──────── DATA IN THIS EXERCISE ────────

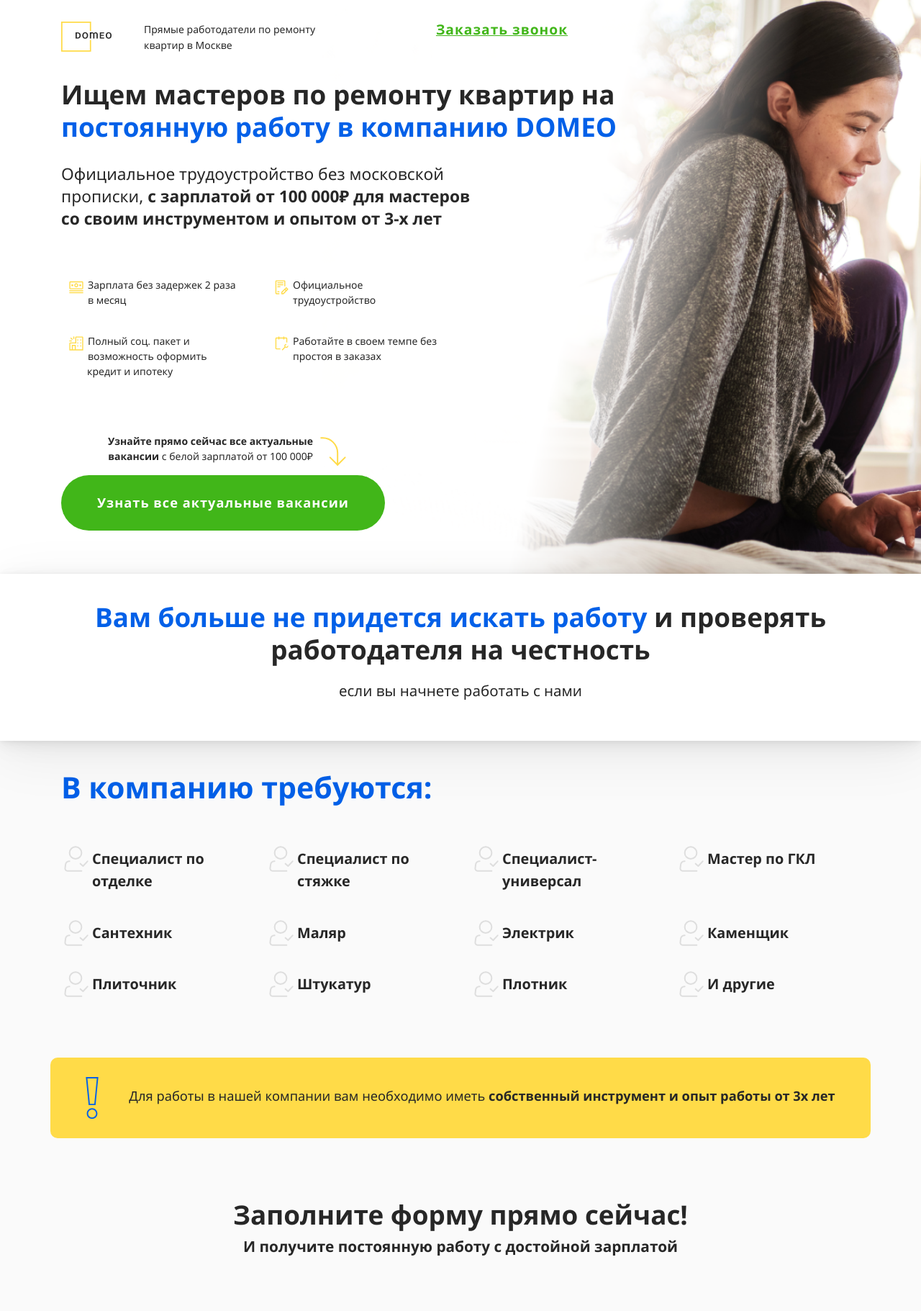
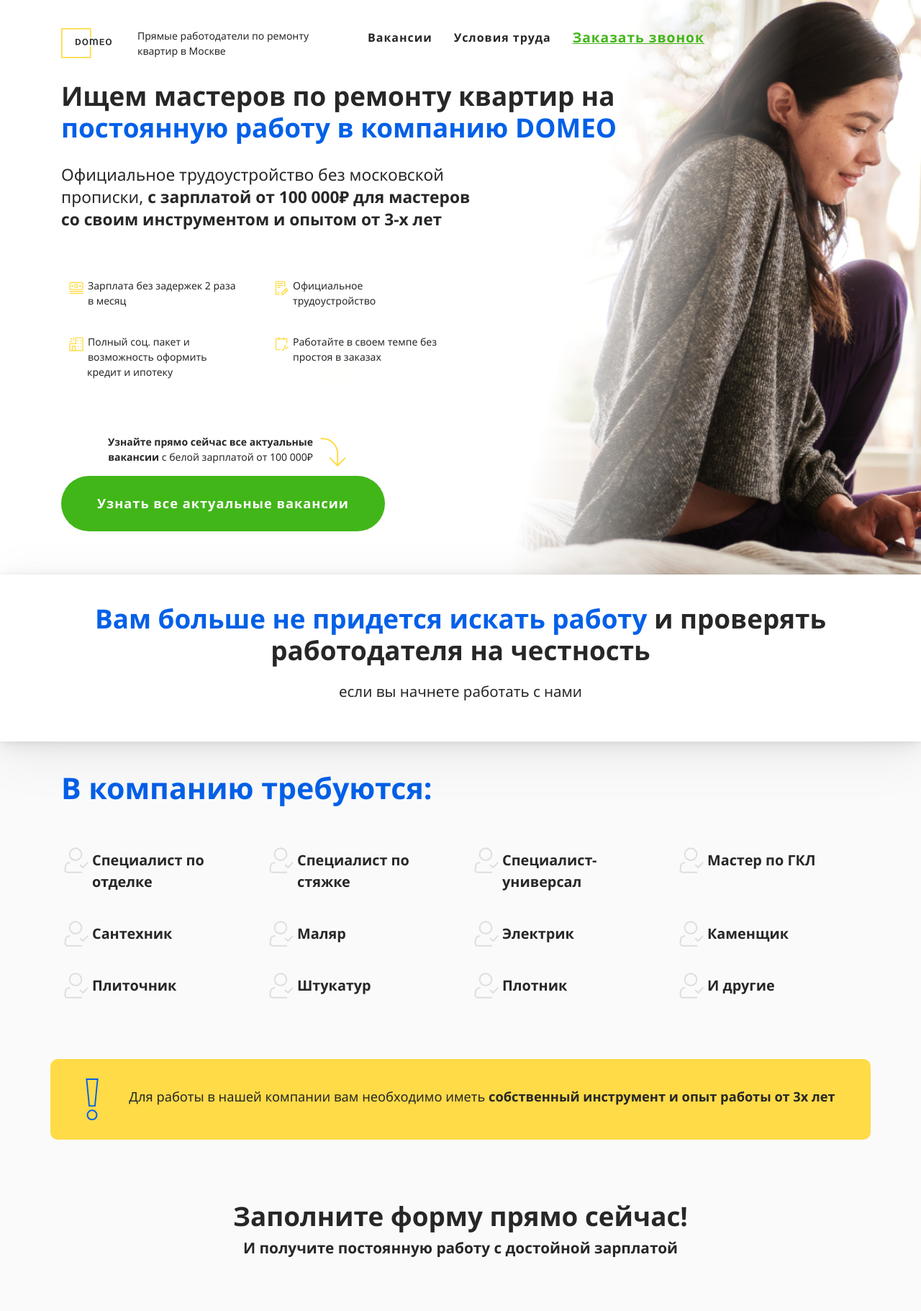
Before and after one commit to MichailoOvchar/domeo.lending, a PHP site: page / in a window 1280 px wide. Shown: the top 1821 px of the page at 72% size. Run offline with PHP 8.4, Linux system fonts and the light colour scheme.

Commit message:
add burger menu

```diff
--- a/css/style.css
+++ b/css/style.css
@@ -1,6 +1,7 @@
 * {
   box-sizing: border-box;
   -webkit-appearance: none;
+  scroll-behavior: smooth;
 }
 
 input[type=submit], input[type=radio], input[type=checkbox] {
@@ -219,29 +220,81 @@ header {
 header div {
   margin: 5px 0;
 }
-header p {
+header button.navbar-toggler {
+  margin-right: 5px;
+  background: #41B619;
+  color: #fff;
+}
+header button.navbar-toggler:hover {
+  background: #269001;
+}
+header .logo-text {
+  display: block;
+  max-width: 340px;
+  color: #272727;
   padding-right: 40px;
   padding-left: 20px;
   line-height: 155%;
 }
 @media (max-width: 768px) {
-  header p {
+  header .logo-text {
+    margin: 0 auto;
+    padding-top: 20px;
+    padding-bottom: 20px;
+    text-align: center;
     padding-right: 15px;
   }
 }
-header div.logo img {
+header .logo img {
   width: 70px;
   height: 42px;
   -o-object-fit: cover;
      object-fit: cover;
 }
-header div.phone {
+@media (max-width: 768px) {
+  header .logo {
+    padding-left: 10px;
+  }
+}
+header .anchore {
+  display: flex;
+  align-items: center;
+  justify-content: center;
+  text-align: center;
+  padding-left: 0;
+  margin-right: 30px;
+}
+header .anchore p {
+  padding-right: 0;
+  padding-left: 0;
+}
+header .anchore p a {
+  width: 100%;
+  text-align: center;
+  color: #272727;
+  margin: 0;
+  font-weight: 600;
+  letter-spacing: 1px;
+  font-size: 1rem;
+  text-decoration: none;
+  transition-duration: 0.5s;
+}
+header .anchore p a:hover {
+  color: #1d1d1d;
+  text-decoration: underline;
+}
+@media (max-width: 768px) {
+  header .anchore {
+    margin-right: 0;
+  }
+}
+header .phone {
   text-align: center;
 }
-header div.phone p {
+header .phone p {
   padding-right: 0;
 }
-header div.phone p a {
+header .phone p a {
   width: 100%;
   text-align: center;
   color: #41B619;
@@ -251,14 +304,14 @@ header div.phone p a {
   font-size: 1.2rem;
   text-decoration: underline;
 }
-header div.phone p a:hover {
+header .phone p a:hover {
   color: #269001;
 }
 @media (max-width: 768px) {
   header {
     text-align: center;
   }
-  header div.phone {
+  header .phone {
     display: none;
   }
 }
--- a/index.html
+++ b/index.html
@@ -14,21 +14,33 @@
 </head>
 <body>
     <header>
-        <div class="container">
-            <div class="row">
-                <div class="col-12 col-sm-12 col-md-1 col-lg-1 col-xl-1 logo">
-                    <a href="/">
-                        <img src="./img/logo.png" alt="logo">
-                    </a>
-                </div>
-                <div class="col-12 col-sm-12 col-md-4 col-lg-4 col-xl-4">
-                    <p>Прямые работодатели по ремонту квартир в Москве</p>
-                </div>
-                <div class="col-12 col-sm-12 col-md-3 col-lg-3 col-xl-3 phone">
+        <nav class="navbar navbar-expand-lg navbar-dark">
+            <div class="container">
+              <a class="navbar-brand logo" href="/">
+                <img src="./img/logo.png" alt="logo">
+              </a>
+              <button class="navbar-toggler" type="button" data-toggle="collapse" data-target="#navbarSupportedContent" aria-controls="navbarSupportedContent" aria-expanded="false" aria-label="Toggle navigation">
+                <span class="navbar-toggler-icon"></span>
+              </button>
+
+              <div class="collapse navbar-collapse" id="navbarSupportedContent">
+                <span class="logo-text">
+                    Прямые работодатели по ремонту квартир в Москве
+                </span>
+                <ul class="navbar-nav me-auto mb-2 mb-lg-0">
+                  <li class="nav-item anchore">
+                    <p><a href="#need">Вакансии</a></p>
+                  </li>
+                  <li class="nav-item anchore">
+                    <p><a href="#condition ">Условия труда</a></p>
+                  </li>
+                  <li class="nav-item phone">
                     <p><a href="#modal">Заказать звонок</a></p>
-                </div>
+                  </li>
+                </ul>
+              </div>
             </div>
-        </div>
+          </nav>
     </header>
     <main>
         <section id="intro">
@@ -679,9 +691,10 @@
         </div>
     </footer>
     <script src="./js/jquery.min.js"></script>
+    <script src="./js/bootstrap.min.js"></script>
+    <script src="./js/bootstrap.bundle.min.js"></script>
     <script src="./js/jquery.inputmask.bundle.min.js"></script>
     <script src="./js/owl.carousel.min.js"></script>
-    <script src="./js/bootstrap.min.js"></script>
     <script src="./js/app.js"></script>
 </body>
 </html>
```
Also changed, not shown: resources/scss/main.scss (+57 -4 lines).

────────

■ **EXERCISE GOAL**
Which lines of the listing include the string "color"? Pull them out.

■ **EXERCISE OUTPUT**
+  color: #fff;
+  color: #272727;
+  color: #272727;
+  color: #1d1d1d;
   color: #41B619;
   color: #269001;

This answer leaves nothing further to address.